In an interview Tuesday, Rosann Wowchuk confirmed the province will not implement the HST in next year's budget.
"As we do the analysis, we just do not see... that it (implementing the HST) is in the best interests of our consumers or the province at this time," she said.
Manitoba business leaders have been pushing for harmonizing the five per cent federal GST with the seven per cent provincial sales tax to create one 12 per cent tax, saying it would create administrative efficiencies and lower business costs.
But the province has balked, saying consumers would be on the hook for $400 million a year in additional costs, while the provincial treasury would take a similar hit.
Manitoba businesses might be the only winners, gaining a half billion dollars in cost savings.

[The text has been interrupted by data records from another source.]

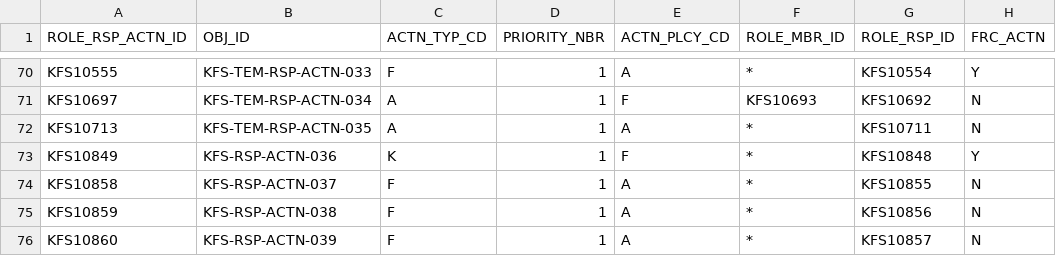
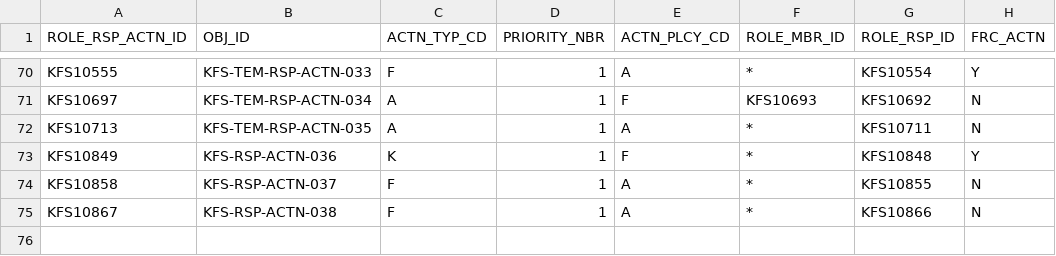
Before and after one commit to kuali/kfs, a CSV file: work/db/rice-data/bootstrap/krim_role_rsp_actn_t.csv, drawn as a sheet; only a part is shown, gaps mark what is left out.

```diff
--- a/work/db/rice-data/bootstrap/krim_role_rsp_actn_t.csv
+++ b/work/db/rice-data/bootstrap/krim_role_rsp_actn_t.csv
@@ -74,3 +74,2 @@ KFS10849,KFS-RSP-ACTN-036,K,1,F,*,KFS10848,Y
 KFS10858,KFS-RSP-ACTN-037,F,1,A,*,KFS10855,N
-KFS10859,KFS-RSP-ACTN-038,F,1,A,*,KFS10856,N
-KFS10860,KFS-RSP-ACTN-039,F,1,A,*,KFS10857,N
+KFS10867,KFS-RSP-ACTN-038,F,1,A,*,KFS10866,N
```
Also changed, not shown: work/db/rice-data/bootstrap/krcr_parm_t.csv, work/db/rice-data/bootstrap/krim_role_rsp_t.csv, 22 other files.
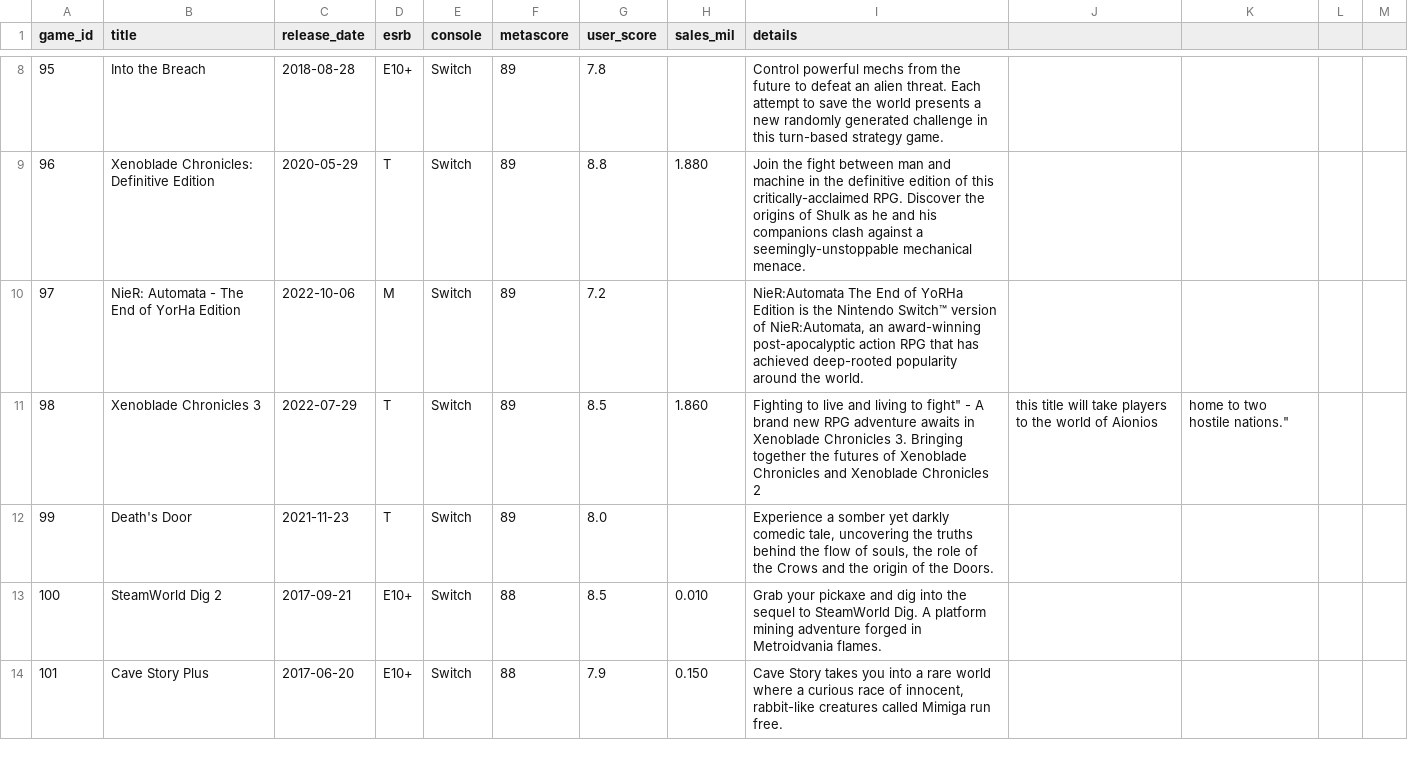
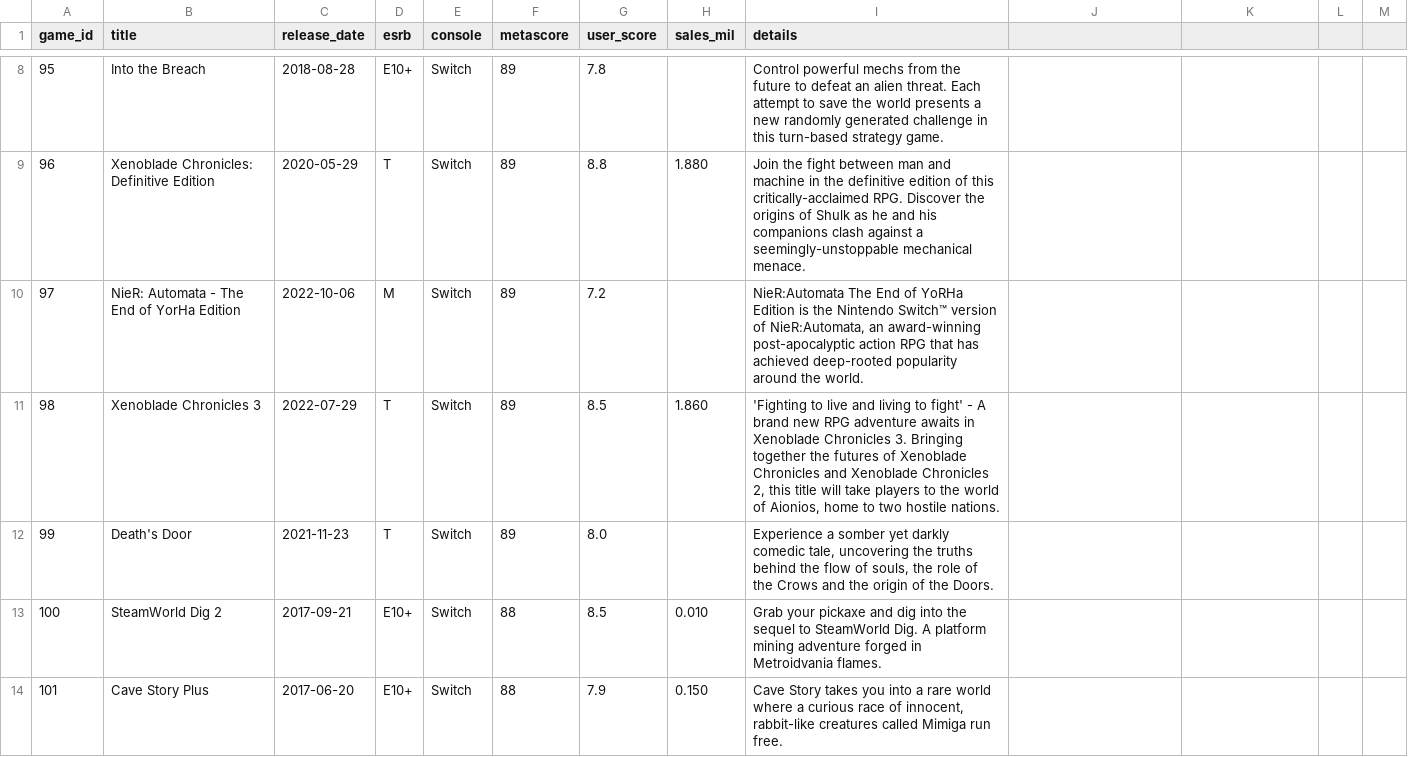
Before and after one commit to rdang4/nintendo-database, a CSV file: Datasets/game.csv, drawn as a sheet; only a part is shown, gaps mark what is left out.

Commit message:
Update game.csv

```diff
--- a/Datasets/game.csv
+++ b/Datasets/game.csv
@@ -10,3 +10,3 @@ game_id,title,release_date,esrb,console,metascore,user_score,sales_mil,details
 97,NieR: Automata - The End of YorHa Edition,2022-10-06,M,Switch,89,7.2,,"NieR:Automata The End of YoRHa Edition is the Nintendo Switch™ version of NieR:Automata, an award-winning post-apocalyptic action RPG that has achieved deep-rooted popularity around the world."
-98,Xenoblade Chronicles 3,2022-07-29,T,Switch,89,8.5,1.860,""Fighting to live and living to fight" - A brand new RPG adventure awaits in Xenoblade Chronicles 3. Bringing together the futures of Xenoblade Chronicles and Xenoblade Chronicles 2, this title will take players to the world of Aionios, home to two hostile nations."
+98,Xenoblade Chronicles 3,2022-07-29,T,Switch,89,8.5,1.860,"'Fighting to live and living to fight' - A brand new RPG adventure awaits in Xenoblade Chronicles 3. Bringing together the futures of Xenoblade Chronicles and Xenoblade Chronicles 2, this title will take players to the world of Aionios, home to two hostile nations."
 99,Death's Door,2021-11-23,T,Switch,89,8.0,,"Experience a somber yet darkly comedic tale, uncovering the truths behind the flow of souls, the role of the Crows and the origin of the Doors."
```
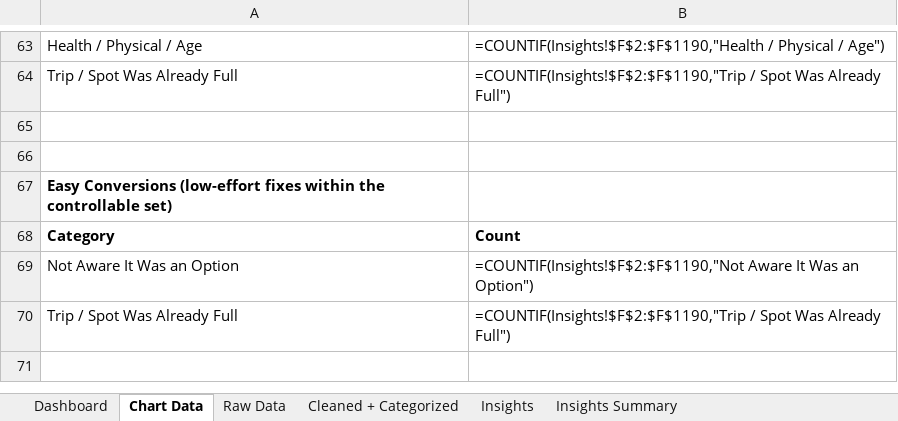
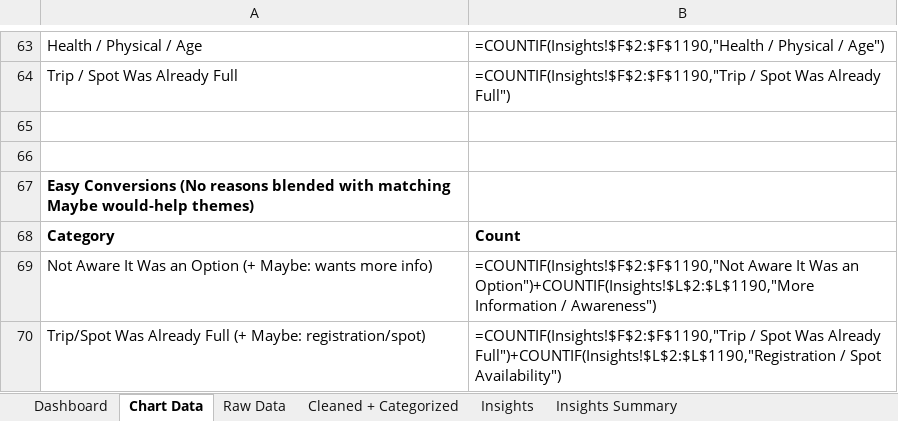
Before and after one commit to oliviawait021/hxp-data-analyst-scenario, an Excel workbook: dashboard/HXP Parent Builder Dashboard.xlsx, sheet Chart Data, drawn as a sheet; only a part is shown, gaps mark what is left out; values as stored, in another font and other column widths than the file's, no borders; formulas without a stored value are shown as written; removed rows and columns are numbered as before the commit, all else as after; the diff names each change by its address in the sheet, - before the commit and + after, or states it on an @@ line.

Commit message:
Enrich Easy Conversions with Maybe would-help data; restore full chart
Easy Conversions now blends each No reason with its matching Maybe
would-help theme instead of counting Nos alone: "Not Aware It Was an
Option" (9) + Maybe "More Information / Awareness" (1) = 10; "Trip/Spot
Was Already Full" (4) + Maybe "Registration / Spot Availability" (1)
= 5. Same underlying fix either way - a Maybe who says "I'd need more
info" and a No who says "I wasn't aware it was an option" are the same
problem, just caught at different points in the decision.

Top-left chart reverted from the 6-category controllable-only view
back to the full 14-category "Why Parents Don't Go" breakdown, so the
dashboard shows the overall picture on the left and the two most
actionable, blended metrics on the right. Re-verified all formulas.

```diff
--- a/dashboard/HXP Parent Builder Dashboard.xlsx (sheet Chart Data)
+++ b/dashboard/HXP Parent Builder Dashboard.xlsx (sheet Chart Data)
-A67: Easy Conversions (low-effort fixes within the controllable set)
+A67: Easy Conversions (No reasons blended with matching Maybe would-help themes)
-row 69: Not Aware It Was an Option | =COUNTIF(Insights!$F$2:$F$1190,"Not Aware It Was an Option")
-row 70: Trip / Spot Was Already Full | =COUNTIF(Insights!$F$2:$F$1190,"Trip / Spot Was Already Full")
+row 69: Not Aware It Was an Option (+ Maybe: wants more info) | =COUNTIF(Insights!$F$2:$F$1190,"Not Aware It Was an Option")+COUNTIF(Insights!$L$2:$L$1190,"More Information / Awareness")
+row 70: Trip/Spot Was Already Full (+ Maybe: registration/spot) | =COUNTIF(Insights!$F$2:$F$1190,"Trip / Spot Was Already Full")+COUNTIF(Insights!$L$2:$L$1190,"Registration / Spot Availability")
```
Also changed, not shown: charts or pictures, 1 other file.
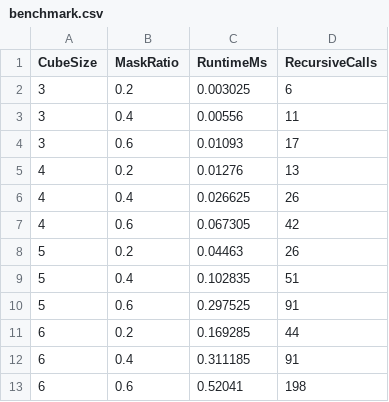
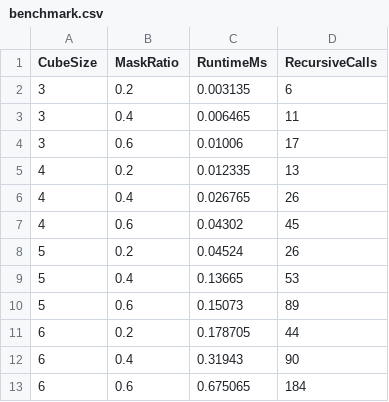
Before and after one commit to roslindesiredziele-hash/Latin-Cube-Solver, a CSV file: data/benchmark.csv, drawn as a sheet.

Commit message:
Update benchmark data and add GenerateSampleFiles function declaration

```diff
--- a/data/benchmark.csv
+++ b/data/benchmark.csv
@@ -1,13 +1,13 @@
 CubeSize,MaskRatio,RuntimeMs,RecursiveCalls
-3,0.2,0.003025,6
-3,0.4,0.00556,11
-3,0.6,0.01093,17
-4,0.2,0.01276,13
-4,0.4,0.026625,26
-4,0.6,0.067305,42
-5,0.2,0.04463,26
-5,0.4,0.102835,51
-5,0.6,0.297525,91
-6,0.2,0.169285,44
-6,0.4,0.311185,91
-6,0.6,0.52041,198
+3,0.2,0.003135,6
+3,0.4,0.006465,11
+3,0.6,0.01006,17
+4,0.2,0.012335,13
+4,0.4,0.026765,26
+4,0.6,0.04302,45
+5,0.2,0.04524,26
+5,0.4,0.13665,53
+5,0.6,0.15073,89
+6,0.2,0.178705,44
+6,0.4,0.31943,90
+6,0.6,0.675065,184
```
Also changed, not shown: 1 other file.
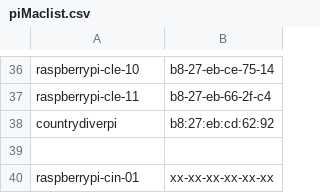
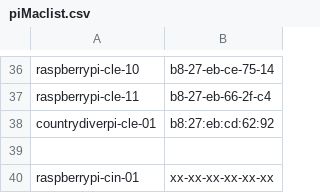
Before and after one commit to Azure/IoT-Pi-Day, a CSV file: Setting up the Raspberry Pi/MSFT Networking/piMaclist.csv, drawn as a sheet; only a part is shown, gaps mark what is left out.

Commit message:
Update piMaclist.csv

```diff
--- a/Setting up the Raspberry Pi/MSFT Networking/piMaclist.csv
+++ b/Setting up the Raspberry Pi/MSFT Networking/piMaclist.csv
@@ -37,3 +37,3 @@ raspberrypi-cle-10,b8-27-eb-ce-75-14
 raspberrypi-cle-11,b8-27-eb-66-2f-c4
-countrydiverpi,    b8:27:eb:cd:62:92
+countrydiverpi-cle-01,    b8:27:eb:cd:62:92
 ,
```
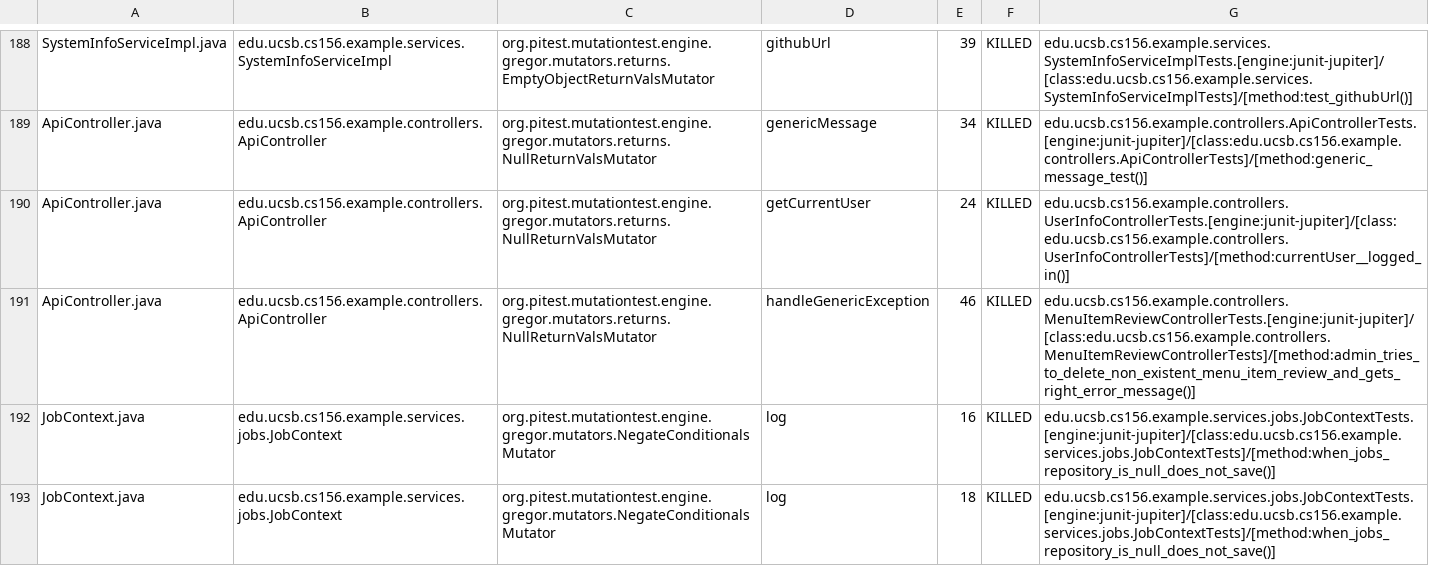
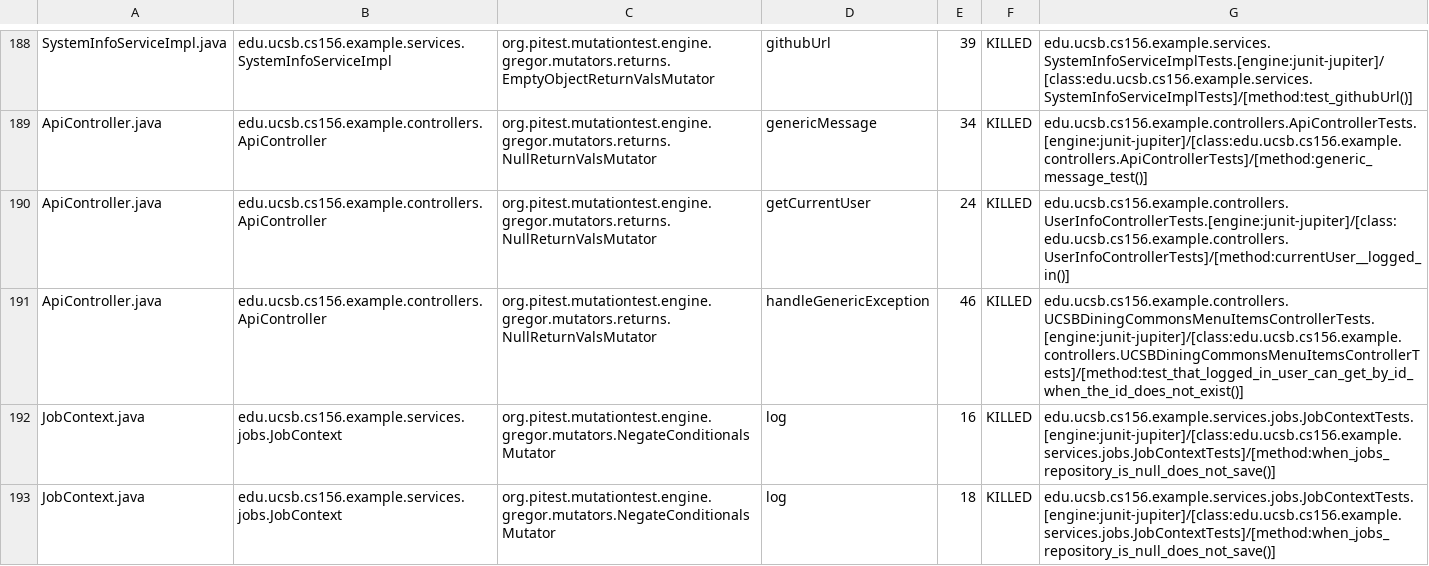
Before and after one commit to ucsb-cs156-s26/team02-s26-09, a CSV file: prs/102/pitest/mutations.csv, drawn as a sheet; only a part is shown, gaps mark what is left out.

Commit message:
Deploying to gh-pages from @ ucsb-cs156-s26/team02-s26-09@97e7f18a936ff3e2e54e579750e3835770fd1742 🚀

```diff
--- a/prs/102/pitest/mutations.csv
+++ b/prs/102/pitest/mutations.csv
@@ -190,3 +190,3 @@ ApiController.java,edu.ucsb.cs156.example.controllers.ApiController,org.pitest.m
 ApiController.java,edu.ucsb.cs156.example.controllers.ApiController,org.pitest.mutationtest.engine.gregor.mutators.returns.NullReturnValsMutator,getCurrentUser,24,KILLED,edu.ucsb.cs156.example.controllers.UserInfoControllerTests.[engine:junit-jupiter]/[class:edu.ucsb.cs156.example.controllers.UserInfoControllerTests]/[method:currentUser__logged_in()]
-ApiController.java,edu.ucsb.cs156.example.controllers.ApiController,org.pitest.mutationtest.engine.gregor.mutators.returns.NullReturnValsMutator,handleGenericException,46,KILLED,edu.ucsb.cs156.example.controllers.MenuItemReviewControllerTests.[engine:junit-jupiter]/[class:edu.ucsb.cs156.example.controllers.MenuItemReviewControllerTests]/[method:admin_tries_to_delete_non_existent_menu_item_review_and_gets_right_error_message()]
+ApiController.java,edu.ucsb.cs156.example.controllers.ApiController,org.pitest.mutationtest.engine.gregor.mutators.returns.NullReturnValsMutator,handleGenericException,46,KILLED,edu.ucsb.cs156.example.controllers.UCSBDiningCommonsMenuItemsControllerTests.[engine:junit-jupiter]/[class:edu.ucsb.cs156.example.controllers.UCSBDiningCommonsMenuItemsControllerTests]/[method:test_that_logged_in_user_can_get_by_id_when_the_id_does_not_exist()]
 JobContext.java,edu.ucsb.cs156.example.services.jobs.JobContext,org.pitest.mutationtest.engine.gregor.mutators.NegateConditionalsMutator,log,16,KILLED,edu.ucsb.cs156.example.services.jobs.JobContextTests.[engine:junit-jupiter]/[class:edu.ucsb.cs156.example.services.jobs.JobContextTests]/[method:when_jobs_repository_is_null_does_not_save()]
```
Also changed, not shown: 22 other files.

A harmonized tax would be more costly for consumers because it would apply to products and services on which only one tax is currently charged.
The province has thoroughly analyzed the issue, Wowchuk said, and is putting the finishing touches on a report that will be released in the next week or two.
Wowchuk said Ottawa has also failed to offer sufficient cash incentives to Manitoba.
"The federal government has offered some money," she said, but it's lump-sum payment. "If you take the one-time money this year, what about next year?" she said.
On Tuesday, the Winnipeg Chamber of Commerce called a press conference to pressure the Selinger government to implement the blended tax, fearing Manitoba businesses will be at a great disadvantage compared to other jurisdictions.
Failure to act "will have a significant influence on our ability to be able to attract investment, to attract companies and jobs and, frankly, to be able to keep our current businesses here in Manitoba," chamber president Dave Angus said.
Angus called for the establishment of an all-party committee of the legislature to consult the public on the issue.
But Wowchuk questioned whether such a committee would add to the debate when her department had already analyzed the costs and benefits of adopting an HST.
Opposition Leader Hugh McFadyen said Tuesday there is no sense convening such a group, since the NDP had already made up its mind.
Wowchuk said the provincial government will monitor the experience with the HST in other provinces, including Ontario and British Columbia, which are set to jump on board July 1, 2010.
By then, provinces representing 94 per cent of Canadians will be using the HST, according to the chamber.